(I know I promised to make Friday posts short – 200 words or less. This one got out of hand. Sorry about that.)
Today I'm sharing a link to a piece from Inc.
– yet another list of top 10 business books
to read. In this case, the author has used the qualifier "Eye-Opening".
I'd suggest you go to the article and see just why this is such an interesting list. One of the many things I found fascinating was how old some of the books are. For example, the list includes The Peter Principle from the late 60's. (Never read it myself. Heard a lot about it, but never read it.) It also includes How to Lie with Statistics from 1954. (A book I have read and would suggest to anyone - auditors in particular.)
Which raises this question: If some of the best business books are from years ago, why do more and more business books keep getting written? I would propose that it is our fear that we are missing something and our insatiable desire to find better ways to do anything and everything.
I read quite a few business books, picking up ones that catch my eye, hit a buzzword I like, or look as if they will have something to say to me. And well over 90% of the time (I'm just making this number up) I am disappointed; I find nothing new, nothing valuable, nothing but rhetoric and regurgitated nonsense.
However, so you know where I'm coming from, I felt Stephen Covey's 7 Habits of Highly Effective People was a waste. And there's the real rub; that's why there is so much being published; that is why you have to keep searching and reading. What works for me won't necessarily work for you.
Everyone who puts out one of these books has had an insight in how to do their jobs better, how to be a better leader, or how to be a better person. And they are trying to share that insight with you. And everyone who pushes one of these books on you has gained value from the book. And they want to share that value with you. It all stems from people having a "Eureka" moment, an epiphanous flash, a light on the road to Damascus, that has so overcome them they cannot help but want to share that moment with you – cause you to have the same blinding insight.
Mind you, it doesn't always work. (In fact, I'd go so far as to say it usually doesn't work.)
But when it does, when we share that flash, when we share "Eureka", when we are all blinded by the light, we learn volumes about ourselves and those around us.
And that is why, in spite of the made-up number I have used to represent my success rate, I keep reading all those mediocre business books.

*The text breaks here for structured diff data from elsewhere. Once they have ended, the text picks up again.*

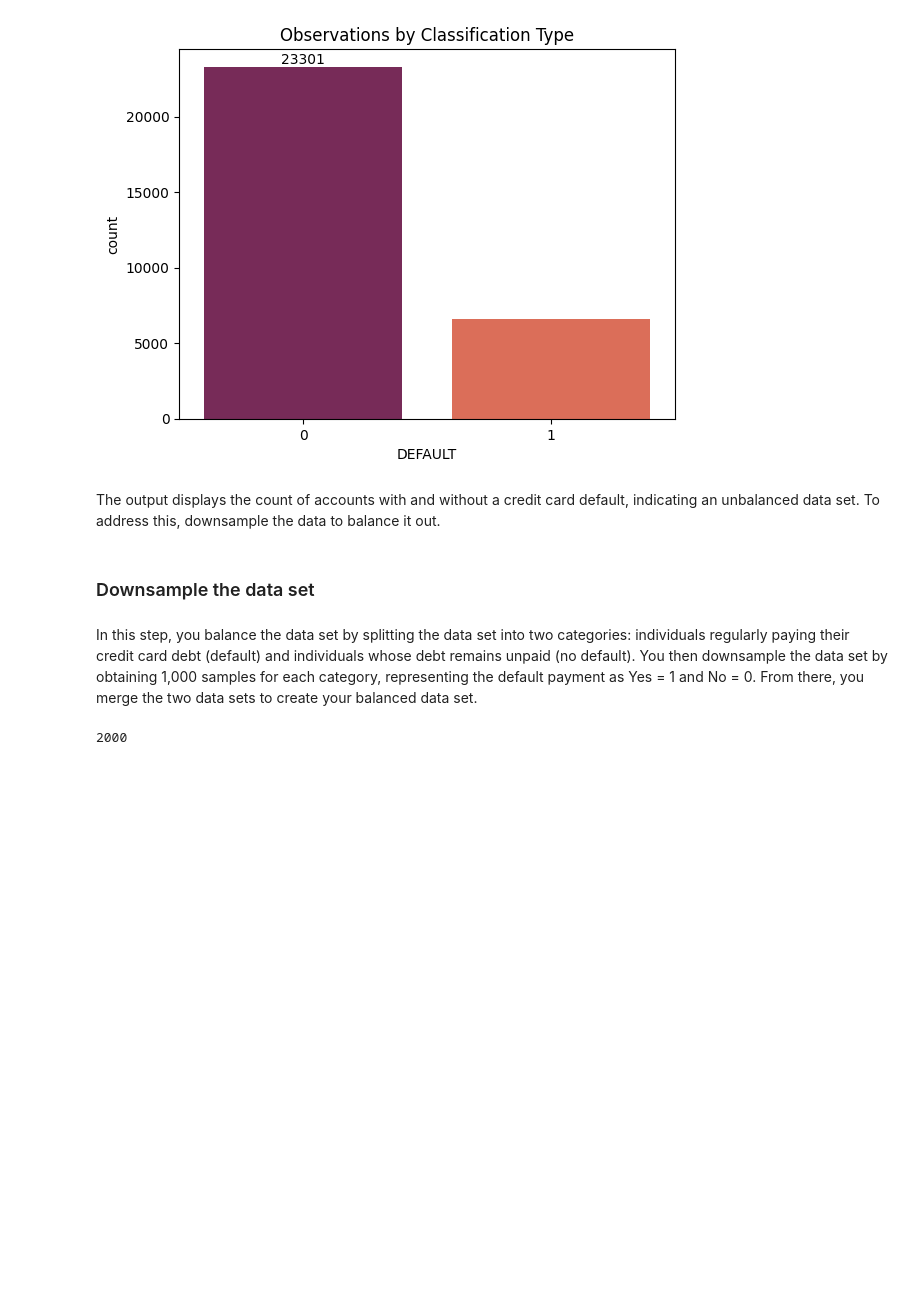
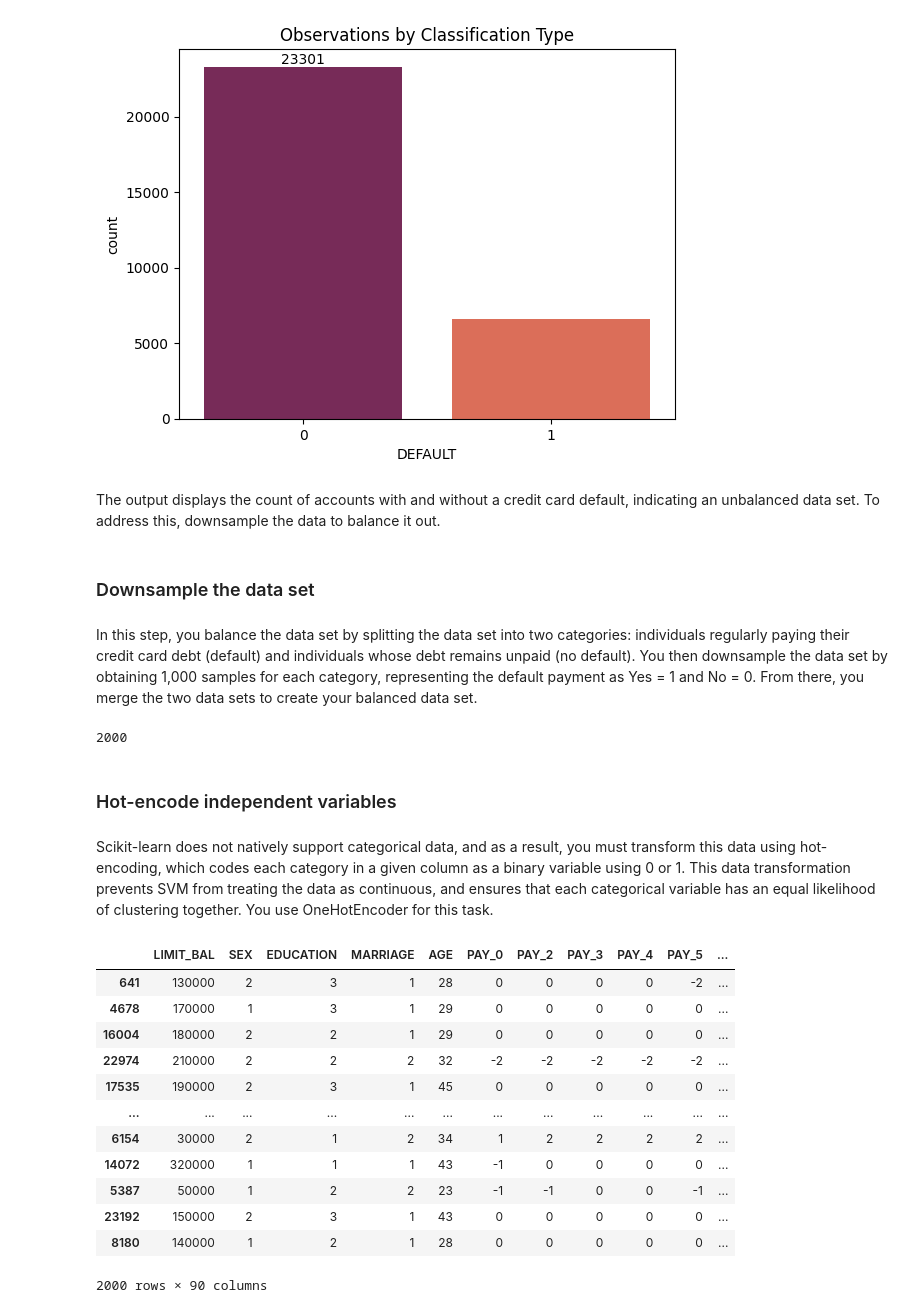
Before and after one commit to lucaskojo02/Credit-Card-Client, a Jupyter notebook: credit_card_client.ipynb, the cells around one changed output. Drawn from its saved outputs; the diff is of its cells as text; code cells hidden in the pictures; blank space fills up the shorter version.

Commit message:
Hot-encoded independent variables

```diff
--- a/credit_card_client.ipynb
+++ b/credit_card_client.ipynb
@@ -164,3 +164,42 @@ df_downsample = pd.concat([df_no_default_downsampled, df_default_downsampled ])
 len(df_downsample)
 # %% [output]
 2000
+# %% [markdown]
+### Hot-encode independent variables
+# %% [markdown]
+Scikit-learn does not natively support categorical data, and as a result, you must transform this data using hot-encoding, which codes each category in a given column as a binary variable using 0 or 1. This data transformation prevents SVM from treating the data as continuous, and ensures that each categorical variable has an equal likelihood of clustering together. You use OneHotEncoder for this task.
+# %%
+from sklearn.preprocessing import OneHotEncoder
+# isolate independent variables
+X = df_downsample.drop('DEFAULT', axis=1).copy()
+
+ohe = OneHotEncoder(sparse_output=False, dtype="int")
+ohe.fit(X[['SEX', 'EDUCATION', 'MARRIAGE', 'PAY_0', 'PAY_2', 'PAY_3', 'PAY_4', 'PAY_5', 'PAY_6']])
+X_ohe_train = ohe.transform(X[['SEX', 'EDUCATION', 'MARRIAGE', 'PAY_0', 'PAY_2', 'PAY_3', 'PAY_4', 'PAY_5', 'PAY_6']])
+
+X_ohe_train
+
+transformed_ohe = pd.DataFrame(
+    data=X_ohe_train,
+    columns=ohe.get_feature_names_out(['SEX', 'EDUCATION', 'MARRIAGE', 'PAY_0', 'PAY_2', 'PAY_3', 'PAY_4', 'PAY_5', 'PAY_6']),
+    index=X.index,
+)
+transformed_ohe.head()
+
+# merge dataframes
+X_encoded = pd.concat([X, transformed_ohe], axis=1)
+X_encoded
+# %% [output]
+|  | LIMIT_BAL | SEX | EDUCATION | MARRIAGE | AGE | PAY_0 | PAY_2 | PAY_3 | PAY_4 | PAY_5 | ... |
+| 641 | 130000 | 2 | 3 | 1 | 28 | 0 | 0 | 0 | 0 | -2 | ... |
+| 4678 | 170000 | 1 | 3 | 1 | 29 | 0 | 0 | 0 | 0 | 0 | ... |
+| 16004 | 180000 | 2 | 2 | 1 | 29 | 0 | 0 | 0 | 0 | 0 | ... |
+| 22974 | 210000 | 2 | 2 | 2 | 32 | -2 | -2 | -2 | -2 | -2 | ... |
+| 17535 | 190000 | 2 | 3 | 1 | 45 | 0 | 0 | 0 | 0 | 0 | ... |
+| ... | ... | ... | ... | ... | ... | ... | ... | ... | ... | ... | ... |
+| 6154 | 30000 | 2 | 1 | 2 | 34 | 1 | 2 | 2 | 2 | 2 | ... |
+| 14072 | 320000 | 1 | 1 | 1 | 43 | -1 | 0 | 0 | 0 | 0 | ... |
+| 5387 | 50000 | 1 | 2 | 2 | 23 | -1 | -1 | 0 | 0 | -1 | ... |
+| 23192 | 150000 | 2 | 3 | 1 | 43 | 0 | 0 | 0 | 0 | 0 | ... |
+| 8180 | 140000 | 1 | 2 | 1 | 28 | 0 | 0 | 0 | 0 | 0 | ... |
+2000 rows × 90 columns
```
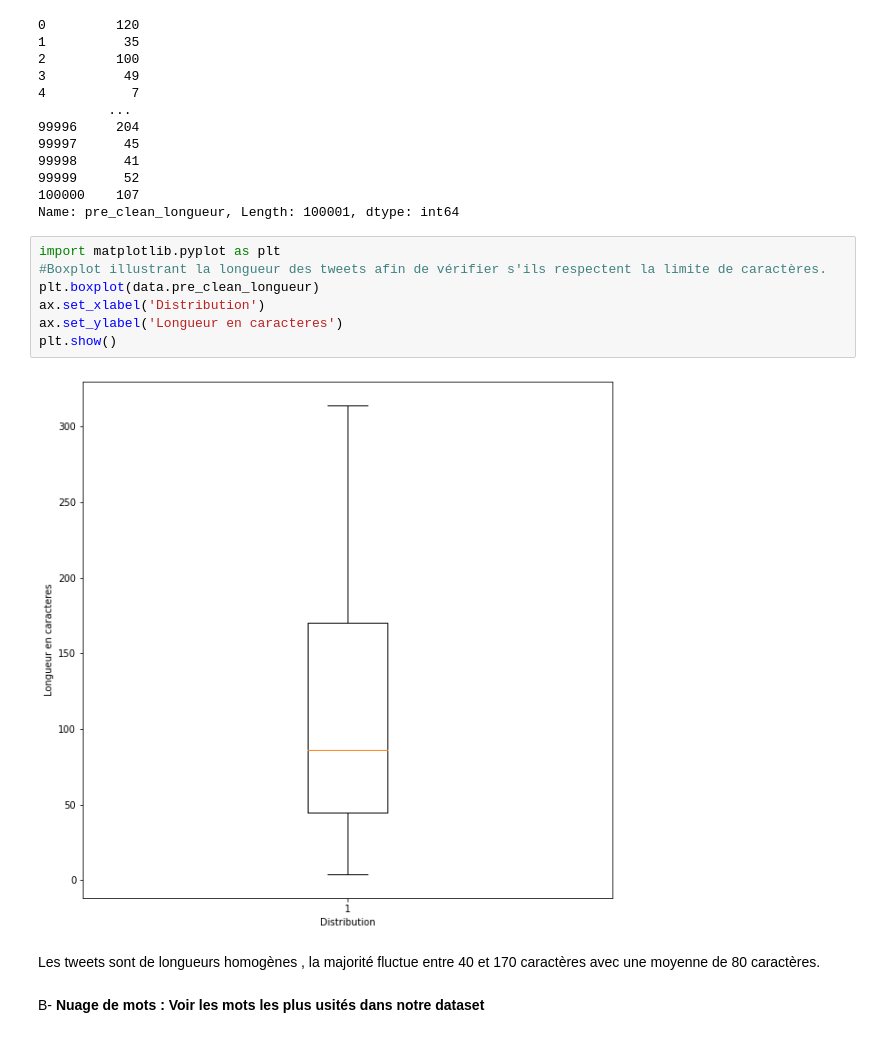
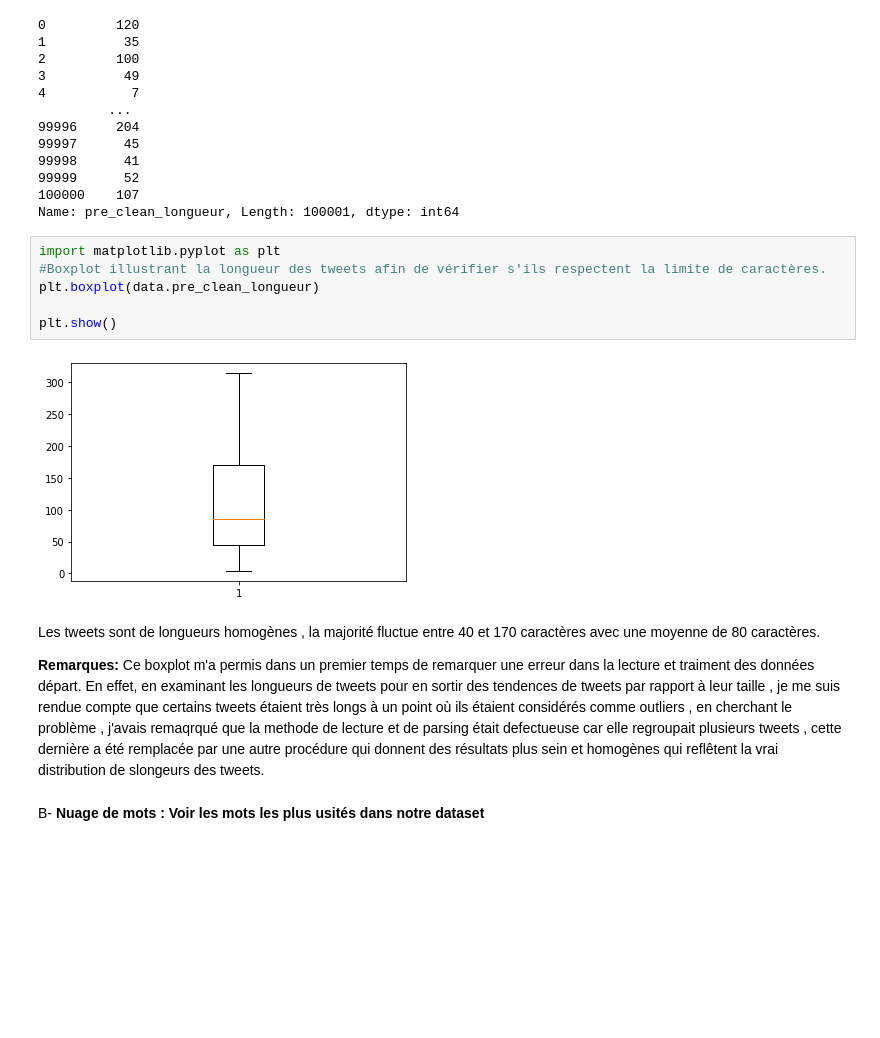
Before and after one commit to imenemes/IA-DETECTION-HAINE-, a Jupyter notebook: Exploration.ipynb, the cells around one changed output. Drawn from its saved outputs; the diff is of its cells as text; blank space fills up the shorter version.

Commit message:
ajout remarques

```diff
--- a/Exploration.ipynb
+++ b/Exploration.ipynb
@@ -186,14 +190,15 @@ Name: pre_clean_longueur, Length: 100001, dtype: int64
 # %%
 import matplotlib.pyplot as plt
 #Boxplot illustrant la longueur des tweets afin de vérifier s'ils respectent la limite de caractères.
 plt.boxplot(data.pre_clean_longueur)
-ax.set_xlabel('Distribution')
-ax.set_ylabel('Longueur en caracteres')
+
 plt.show()
 # %% [output]
-[figure, old version]
+[figure, new version]
-# %% [markdown]
-Les tweets sont de longueurs homogènes , la majorité fluctue entre 40 et 170 caractères avec une moyenne de 80 caractères.
+# %% [markdown]
+Les tweets sont de longueurs homogènes , la majorité fluctue entre 40 et 170 caractères avec une moyenne de 80 caractères.
+
+**Remarques:** Ce boxplot m'a permis dans un premier temps de remarquer une erreur dans la lecture et traiment des données départ. En effet, en examinant les longueurs de tweets pour en sortir des tendences de tweets par rapport à leur taille , je me suis rendue compte que certains tweets étaient très longs à un point où ils étaient considérés comme outliers , en cherchant le problème , j'avais remaqrqué que la methode de lecture et de parsing était defectueuse car elle regroupait plusieurs tweets , cette dernière a été remplacée par une autre procédure qui donnent des résultats plus sein et homogènes qui reflêtent la vrai distribution de slongeurs des tweets.
 # %% [markdown]
 B- **Nuage de mots : Voir les mots les plus usités dans notre dataset**
 # %%
```
Also changed, not shown: parts of 11 cells of this notebook.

I'm looking for that next insight.
And, even when, in disgust, I throw a book away as useless (this is purely hypothetical – I never throw books away - let's not dig into that particular psychological problem at this point, okay?), I can count on one hand the number of times (again, a number I have made up) I didn't get something out of the book – a small nugget, a gentler reminder, a little piece of tasty fluff (note to self – ugly image – never use that one again).
And that's why you should be exploring what is out there, also. Maybe for you it is Stephen Covey; maybe it is Auditing by Bell and Johns, copyright 1948 (a real book – I have it right here – did I mention I don't throw anything away); or maybe it is something from Oprah's book club. It doesn't matter; what matters is that you are exploring. Maybe you will have a grade-A, number-one epiphany. But, at the very least, you should be gaining something. Because, when you are actually paying attention as you read, then it should cause some change.
And that is the point. While we often read to be entertained, we should also be reading to change ourselves – make ourselves better. Most time, no single book will make a huge difference (there are exceptions). But, if you are reading and paying attention, then you should be changed – if only a little bit.
My interest has been piqued by the list from Inc. I want to read the ones I haven't, and revisit the ones I have. And I say to you, go find some books that pique your interest and read them. And please feel free to share with all of us the ones that have made a difference.